sudo nano squid.conf
sudo gedit squid.conf & (If gedit does not open from the terminal you can open it as root user)
gedit squid.conf &
To switch out of root user
su your-username (if you are root user the prompt is a “#” switch back to your user account privilege)
If you chose to open with squid.conf with gedit, then turn on line numbering (Edit > Preferences > View >Display Line Numbers)
Change the name of your Squid Proxy Server, around line 3399, change:
# TAG: visible_hostname
You can configure access rules for your Squid proxy server (lines 331 to 831 are for Access Control). Notice that on lines 606 to 630 the local networks and usable ports (services) are defined.
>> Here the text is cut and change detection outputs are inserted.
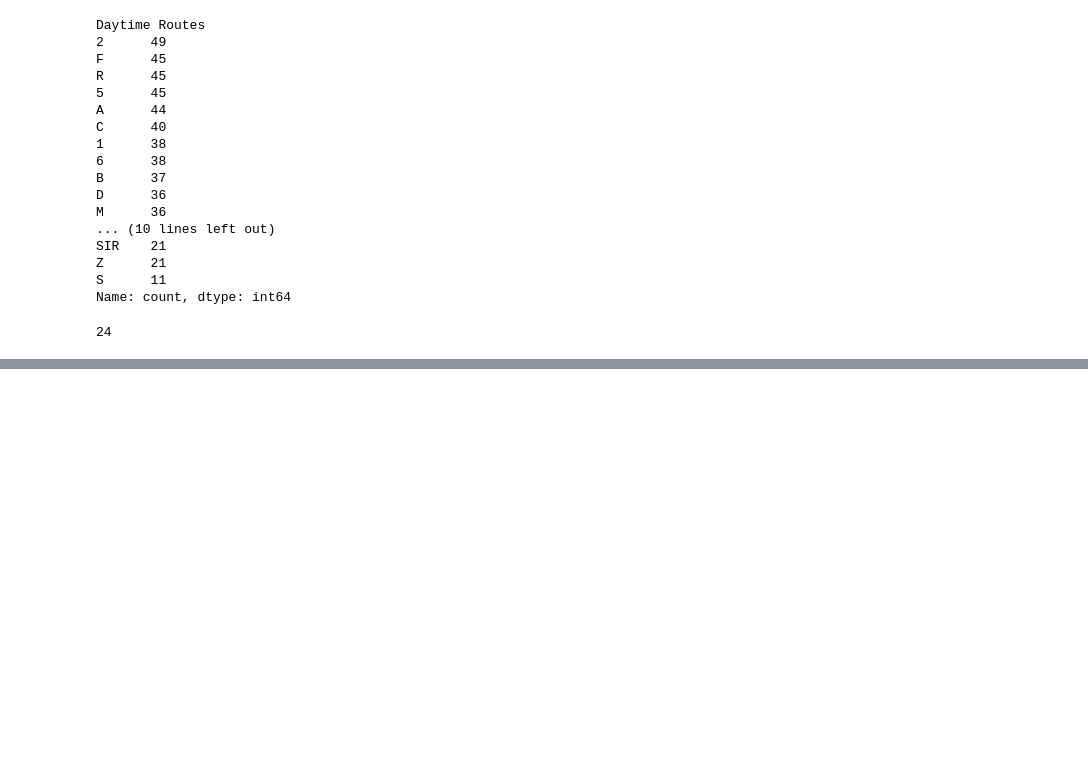
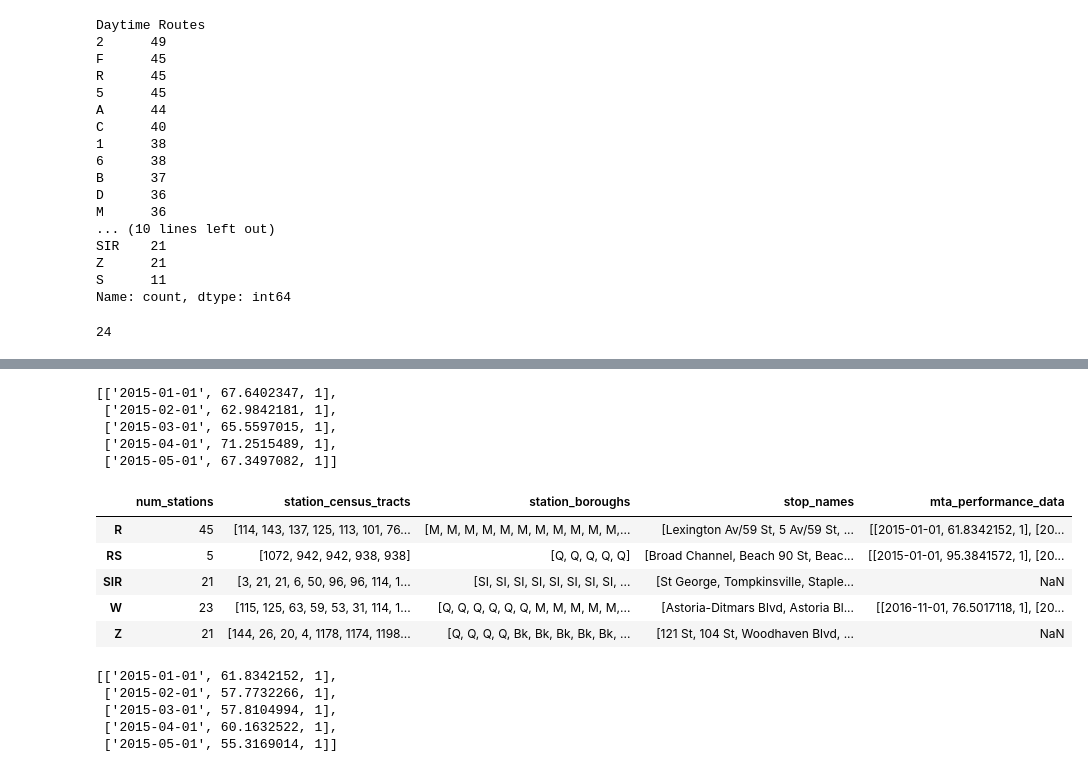
Before and after one commit to tali0n-git/NYC_Public_Schools_Analysis, a Jupyter notebook: MTA_Data_Analysis_Notebooks/MTA_Subway_Groupings.ipynb, the cells around one changed output, grey strips where cells are left out. Cells and saved outputs as stored; diff of their text form; code cells hidden in the pictures; blank space fills up the shorter version.

```diff
--- a/MTA_Data_Analysis_Notebooks/MTA_Subway_Groupings.ipynb
+++ b/MTA_Data_Analysis_Notebooks/MTA_Subway_Groupings.ipynb
@@ -141,0 +305,14 @@ len(stations_expanded['Daytime Routes'].unique())
+# %%
+def grouped_to_dict(grouped_df):
+    """
+    Convert a grouped DataFrame into a dictionary where:
+    - Key: the group name (station/route)
+    - Value: dictionary containing all grouped data
+    """
+    result = {}
+    for station, row in grouped_df.iterrows():
+        result[station] = row.to_dict()
+    return result
+
+subway_dict = grouped_to_dict(stations_grouped)
+subway_dict['J']
@@ -141,0 +337,33 @@ len(stations_expanded['Daytime Routes'].unique())
+# %%
+for indx, row in mta_metrics.iterrows():
+    if row['line'] in subway_dict:
+        if 'mta_performance_data' not in subway_dict[row['line']]:
+            subway_dict[row['line']]['mta_performance_data'] = []
+        subway_dict[row['line']]['mta_performance_data'].append([row['month'], row['terminal_on_time_performance'], row['day_type']])
+# %%
+subway_dict['A']['mta_performance_data'][:5]
+# %% [output]
+[['2015-01-01', 67.6402347, 1],
+ ['2015-02-01', 62.9842181, 1],
+ ['2015-03-01', 65.5597015, 1],
+ ['2015-04-01', 71.2515489, 1],
+ ['2015-05-01', 67.3497082, 1]]
+# %%
+subway_df = pd.DataFrame.from_dict(subway_dict, orient='index')
+
+subway_df.tail()
+# %% [output]
+|  | num_stations | station_census_tracts | station_boroughs | stop_names | mta_performance_data |
+| R | 45 | [114, 143, 137, 125, 113, 101, 76... | [M, M, M, M, M, M, M, M, M, M, M,... | [Lexington Av/59 St, 5 Av/59 St, ... | [[2015-01-01, 61.8342152, 1], [20... |
+| RS | 5 | [1072, 942, 942, 938, 938] | [Q, Q, Q, Q, Q] | [Broad Channel, Beach 90 St, Beac... | [[2015-01-01, 95.3841572, 1], [20... |
+| SIR | 21 | [3, 21, 21, 6, 50, 96, 96, 114, 1... | [SI, SI, SI, SI, SI, SI, SI, SI, ... | [St George, Tompkinsville, Staple... | NaN |
+| W | 23 | [115, 125, 63, 59, 53, 31, 114, 1... | [Q, Q, Q, Q, Q, Q, M, M, M, M, M,... | [Astoria-Ditmars Blvd, Astoria Bl... | [[2016-11-01, 76.5017118, 1], [20... |
+| Z | 21 | [144, 26, 20, 4, 1178, 1174, 1198... | [Q, Q, Q, Q, Bk, Bk, Bk, Bk, Bk, ... | [121 St, 104 St, Woodhaven Blvd, ... | NaN |
+# %%
+subway_df.loc['R']['mta_performance_data'][:5]
+# %% [output]
+[['2015-01-01', 61.8342152, 1],
+ ['2015-02-01', 57.7732266, 1],
+ ['2015-03-01', 57.8104994, 1],
+ ['2015-04-01', 60.1632522, 1],
+ ['2015-05-01', 55.3169014, 1]]
```
Also changed, not shown: parts of 15 cells of this notebook.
Active configuration lines, are the lines that are not commented out, i.e. they do not start with a # sign.
To re-enable web access uncomment line 676
#http_access allow localnet
http_access allow localnet
To verify the Web is now working, save your changes to the squid.conf file and restart your Squid server.
service squid restart (or “sudo service squid restart” if you are no longer root)
Now resfresh your Firefox web browser and your homepage should be visible.
Now we can practice writing a custom ACL (access list) in the squid.conf file to block specific domains and websites. We can write our custom ACL at the end of the acl lines around line 631. From an empty line write the following lines to test domain blocking:
acl blocked_websites dstdomain .msn.com .yahoo.com
http_access deny blocked_websites
Now restart your Squid server, and test to see if Squid denies access to your blocked domains/websites in Firefox.
In this series of videos, I go through the same process outlined above, to install and configure a Squid proxy server in Ubuntu .
In part 1, I install Squid in Ubuntu, start and stop it, backup the configuration file,
and configure Firefox to use Squid as a proxy server
In part 2, I discuss editing the configuration file
In part 3, I write a custom ACL in the squid.conf file